Steve Martini hits a home run in a big way with Critical Mass, his new legal and political thriller, which takes on an international conspiracy and a nuclear arsenal. With his legal thrillers such as Undue Influence and The List climbing the bestseller lists, Martini rarely if ever misses the mark. One of the hallmarks of his novels is how world issues impact the individual (usually a lawyer), and in Martini's world, lawyers are always seeking some kind of escape from the injustices of life. Martini is such a master storyteller that he manages to make the universal personal. Critical Mass is the engaging story of one woman's struggle to come to terms with the vagaries of law and justice.
Martini throws us into a mystery in the opening of Critical Mass. A father and son are piloting a boat in the treacherous Pacific at the border of international waterways. As they fight the elements just to survive, a Russian ship looks like it's about to plow right into them when the big waves hit. Instead the Russian ship goes down, and what pops up onto the deck of the American boat may be something deadly. After this tantalizing tease, we get to the meat of the tale.
Attorney Jocelyn "Joss" Cole has moved to a lovely but isolated spot among the San Juan Islands off the coast of Washington in order to escape the bustle and nastiness of Los Angeles. She is barely making ends meet with her small-time and slow-paying local clients when a man walks into her office and literally changes her life. Dean Belden is both handsome and rich,butfor the nearly broke Joss it's the rich part that counts. He hires her to represent his interests locally as he sets up a branch of his electronics company on the island of Friday Harbor. Not only will Joss get a healthy retainer for her services but her hourly charges triple for this new client. He is a bit of a mystery man, and when he calls her, worried about a subpoena, Joss wonders if Belden is packing more than circuits in his operation. But on some level, she's falling for Belden, and when he picks her up in his private plane, she knows that he's the stuff of romance fiction and too good to be true.

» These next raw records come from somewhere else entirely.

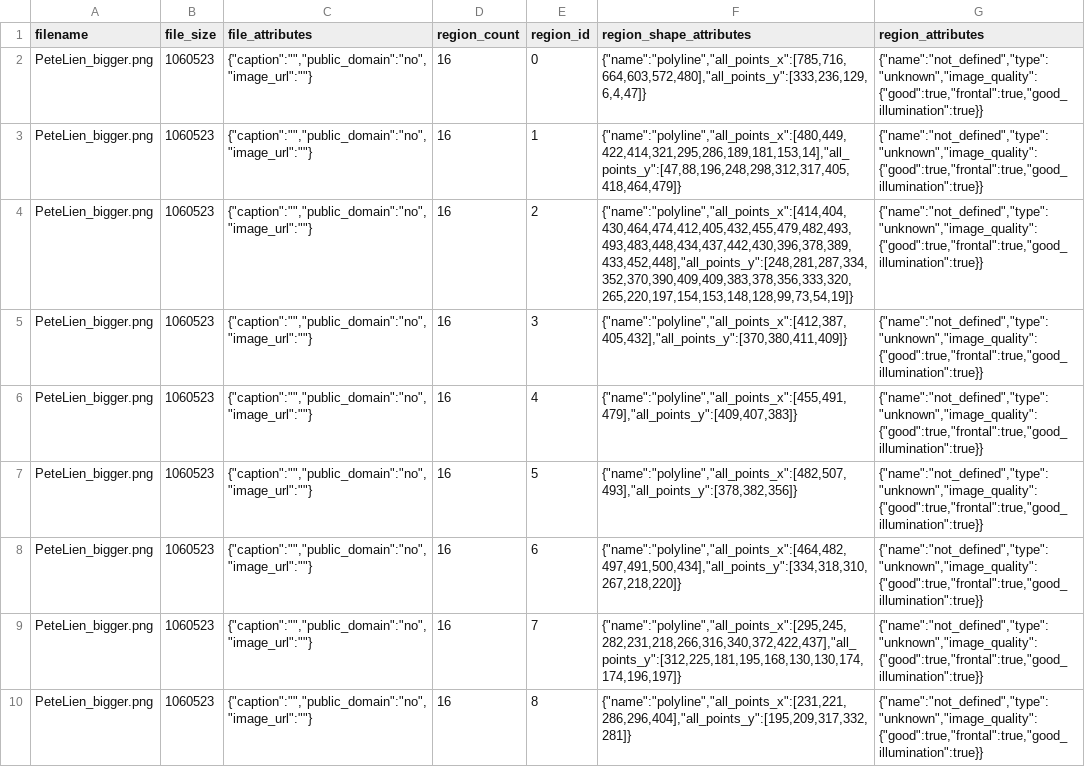
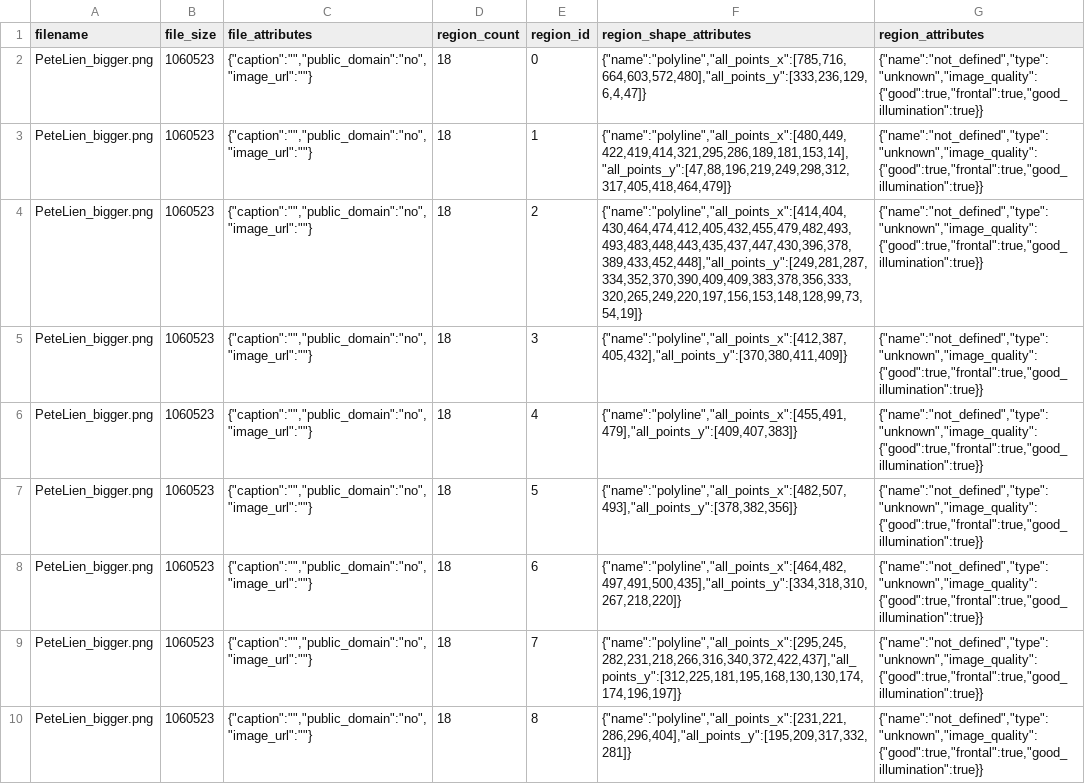
Before and after one commit to luisflarota/P2R, a CSV file: new_nodes.csv, drawn as a sheet; only a part is shown; the diff covers the shown part only; the diff names each change by its address in the sheet, - before the commit and + after, or states it on an @@ line.

```diff
--- a/new_nodes.csv
+++ b/new_nodes.csv
-D2:D10 (region_count): 16
+D2:D10 (region_count): 18
-F3 (region_shape_attributes): {"name":"polyline","all_points_x":[480,449,422,414,321,295,286,189,181,153,14],"all_points_y":[47,88,196,248,298,312,317,405,418,464,479]}
+F3 (region_shape_attributes): {"name":"polyline","all_points_x":[480,449,422,419,414,321,295,286,189,181,153,14],"all_points_y":[47,88,196,219,249,298,312,317,405,418,464,479]}
-F4 (region_shape_attributes): {"name":"polyline","all_points_x":[414,404,430,464,474,412,405,432,455,479,482,493,493,483,448,434,437,442,430,396,378,389,433,452,448],"all_points_y":[248,281,287,334,352,370,390,409,409,383,378,356,333,320,265,220,197,154,153,148,128,99,73,54,19]}
+F4 (region_shape_attributes): {"name":"polyline","all_points_x":[414,404,430,464,474,412,405,432,455,479,482,493,493,483,448,443,435,437,447,430,396,378,389,433,452,448],"all_points_y":[249,281,287,334,352,370,390,409,409,383,378,356,333,320,265,249,220,197,156,153,148,128,99,73,54,19]}
-F8 (region_shape_attributes): {"name":"polyline","all_points_x":[464,482,497,491,500,434],"all_points_y":[334,318,310,267,218,220]}
+F8 (region_shape_attributes): {"name":"polyline","all_points_x":[464,482,497,491,500,435],"all_points_y":[334,318,310,267,218,220]}
```
Also changed, not shown: 2 added rows and 7 edited cells elsewhere in this file, 2 other files.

But other storms are brewing on the horizon. Gideon Van Ry, a Dutchman who is the inspector for an international antiterrorist group, discovers a discrepancy in some journals about nuclear materials, so he jets to the source of the problem, a warehouse in Sverdlovsk that handles weapons storage for the new Russia. It turns out that, in all the black-marketeering of post-Soviet times, one minor official has been selling the evil stuff to someone and it just might be a bizarre underground militia bent on anarchy in the U.S. Flashing back to the States, the curveball hits us as we meet various characters harboring both real and imagined gripes with the government at home, and gradually the threads of Martini's narrative weave together in one twisting and turning tapestry of high-stakes thrills. As Joss gets closer to the secrets that haunt Dean Belden, and as Gideon tracks those who wish to destroy America, Critical Mass reaches, well...critical mass.
This is one of those hot novels that brings the world into the main character's backyard, and Joss Cole is up for the fight. She's the real hero of this novel, despite the heroics and sacrifices of those around her; I'd compare her favorably with Clarice Starling in Thomas Harris's Silence of the Lambs, although Joss definitely is chasing down not psycho killers but the sanest of men with the insanest of plans. Great fun and tense reading, Critical Mass is Martini at his best. Highly recommended.
Douglas Clegg is the author of numerous horror and suspense novels, including The Halloween Man and Bad Karma, written under his pseudonym Andrew Harper. His recent Bram Stoker-nominated short story "I Am Infinite, I Contain Multitudes" can be found in the anthology The Year's Best Fantasy and Horror: Volume 11.